### [DATA FOR THIS EXERCISE]
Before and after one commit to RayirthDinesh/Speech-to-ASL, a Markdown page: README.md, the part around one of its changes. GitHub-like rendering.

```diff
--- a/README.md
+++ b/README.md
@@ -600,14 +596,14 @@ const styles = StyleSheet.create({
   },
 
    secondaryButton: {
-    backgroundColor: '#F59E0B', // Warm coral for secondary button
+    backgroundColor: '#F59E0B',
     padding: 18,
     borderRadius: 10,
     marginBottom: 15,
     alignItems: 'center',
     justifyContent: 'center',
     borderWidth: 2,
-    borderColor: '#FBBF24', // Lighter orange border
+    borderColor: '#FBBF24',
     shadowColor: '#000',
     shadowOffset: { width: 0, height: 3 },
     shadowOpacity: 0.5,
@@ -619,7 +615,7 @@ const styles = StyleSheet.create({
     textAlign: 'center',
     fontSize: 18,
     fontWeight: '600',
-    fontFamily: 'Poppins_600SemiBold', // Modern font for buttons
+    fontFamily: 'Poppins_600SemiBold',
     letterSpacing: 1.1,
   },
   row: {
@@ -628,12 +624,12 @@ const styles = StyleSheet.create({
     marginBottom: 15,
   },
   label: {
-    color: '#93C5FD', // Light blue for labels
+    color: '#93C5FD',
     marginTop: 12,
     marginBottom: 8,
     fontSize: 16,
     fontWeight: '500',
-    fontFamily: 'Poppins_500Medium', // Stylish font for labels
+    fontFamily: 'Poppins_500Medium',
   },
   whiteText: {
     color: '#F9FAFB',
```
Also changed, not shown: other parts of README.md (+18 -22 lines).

### [THE PROBLEM]
Pull each line that includes the word "fontFamily" out of the material above.

### [PROBLEM SOLUTION]
-    fontFamily: 'Poppins_600SemiBold', // Modern font for buttons
+    fontFamily: 'Poppins_600SemiBold',
-    fontFamily: 'Poppins_500Medium', // Stylish font for labels
+    fontFamily: 'Poppins_500Medium',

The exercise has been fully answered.